Thanksgiving (yesterday) I'm knitting away on a present for the sea-slug-aka-E.D.-the-nephew. Friend comes over, looks at what I'm doing, I tell him it's a geeky knit **** **** for my baby nephew. "Well, that's not quite accurate," he says. "It really should be more drapey fabric. Couldn't you just go buy one?"
Craft:zine recently had an article warning all of us crafters about people like these. You knit them a hat for a present. They look at you oddly and sort of say thank you, but look disappointed. "Oh," you say. "I knit them a hat. They must not like hats. I will knit them gloves - they will love gloves!" and you knit them gloves. They look at you oddly and sort of say thank you, but look disappointed. Rinse-repeat ad nauseum.
...there are two kinds of people in the world: the knit-worthy and the hopelessly knit-immune...The knit-immune are exactly who we want especially to knit things for. Knitters feel sadness for these folk, and in our hearts we're all on a conversion mission: we don't want everyone to knit, but we do want them all to respect it.

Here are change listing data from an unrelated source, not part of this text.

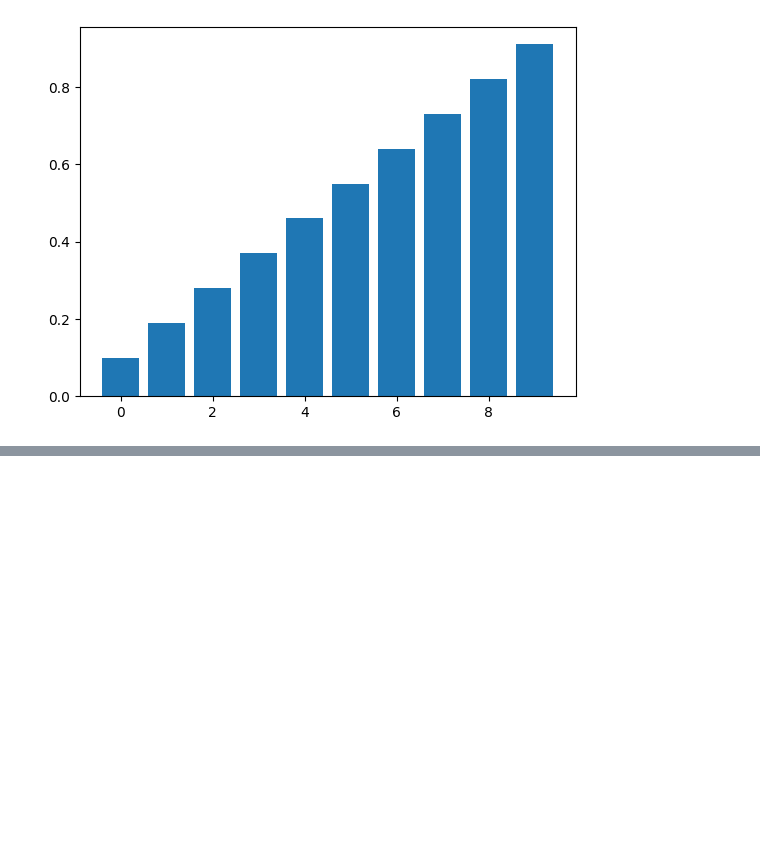
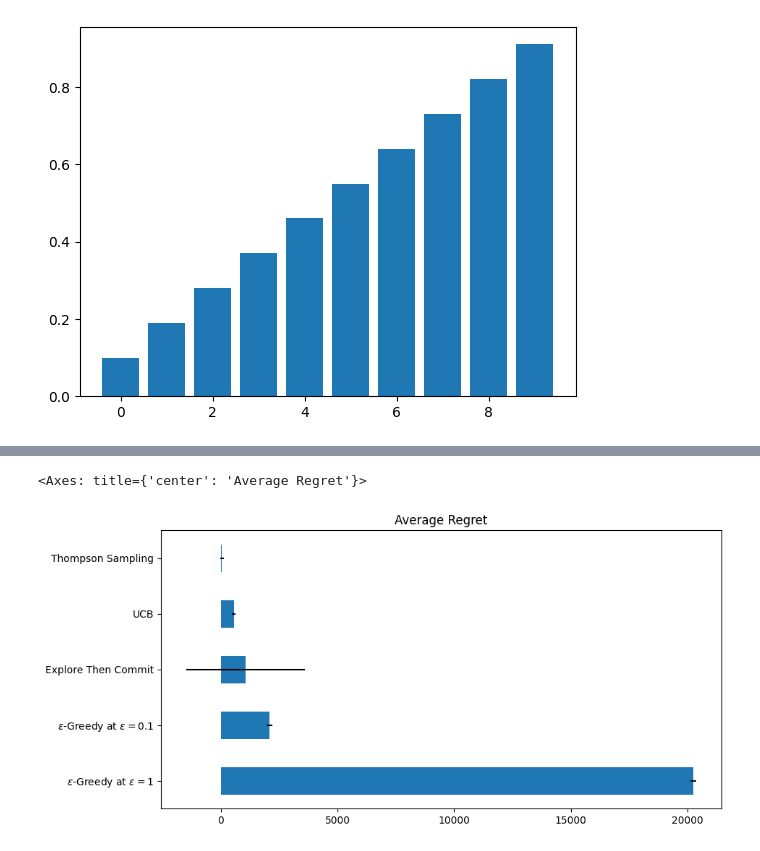
Before and after one commit to Karthik-Dulam/crazy-bandits, a Jupyter notebook: bandit_compare.ipynb, the cells around one changed output, grey strips where cells are left out. Drawn from its saved outputs; the diff is of its cells as text; code cells hidden in the pictures; blank space fills up the shorter version.

```diff
--- a/bandit_compare.ipynb
+++ b/bandit_compare.ipynb
@@ -30,0 +46,35 @@ run_bandit_algorithm("Thompson Sampling", thompson_sampling, bernoullis, n_round
+# %%
+for _ in range(n_trials):
+    regrets[r"$\epsilon$-Greedy at $\epsilon = 1$"].append(
+        run_bandit_algorithm(
+            r"$\epsilon$-Greedy at $\epsilon = 1$",
+            epsilon_greedy,
+            berBandit,
+            n_rounds,
+            1,
+        )
+    )
+    regrets[r"$\epsilon$-Greedy at $\epsilon = 0.1$"].append(
+        run_bandit_algorithm(
+            r"$\epsilon$-Greedy at $\epsilon = 1$",
+            epsilon_greedy,
+            berBandit,
+            n_rounds,
+            0.1,
+        )
+    )
+    regrets["Explore Then Commit"].append(
+        run_bandit_algorithm(
+            "Explore Then Commit", explore_then_commit, berBandit, n_rounds, 5
+        )
+    )
+    regrets["UCB"].append(run_bandit_algorithm("UCB", ucb, berBandit, n_rounds, 1))
+    regrets["Thompson Sampling"].append(
+        run_bandit_algorithm(
+            "Thompson Sampling", thompson_sampling, berBandit, n_rounds
+        )
+    )
+# %%
+regret_df = pd.DataFrame(regrets)
+regret_df.to_csv("regrets.csv")
+regret_df
@@ -30,0 +107,5 @@ run_bandit_algorithm("Thompson Sampling", thompson_sampling, bernoullis, n_round
+# %%
+regret_df.mean().plot(kind="barh", title="Average Regret", xerr=regret_df.std(), figsize=(10, 5))
+# %% [output]
+<Axes: title={'center': 'Average Regret'}>
+[figure, added]
```
Also changed, not shown: parts of 23 cells of this notebook, 1 other file.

You can remove "knit" and put in baked goods. Hand-sewn blankets. Homemade soap, cards, papercraft, toys - you name it. I want these people to understand it's not the same. I'm not making this gift to save some money. I've actually spent less money on a t-shirt for the baby. The time and energy spent making something special and unique is the important part. Instead of a piece of fabric made and sewn by some unknown hand possibly in another country I've spent hours looping yarn over needles, each time thinking about how cute he'll look in his final gift. Some people will never get that, and for them - well, there's Target.
 Pearl-McPhee, Stephanie. "To Knit or Not." Craft 9 (2008): 62.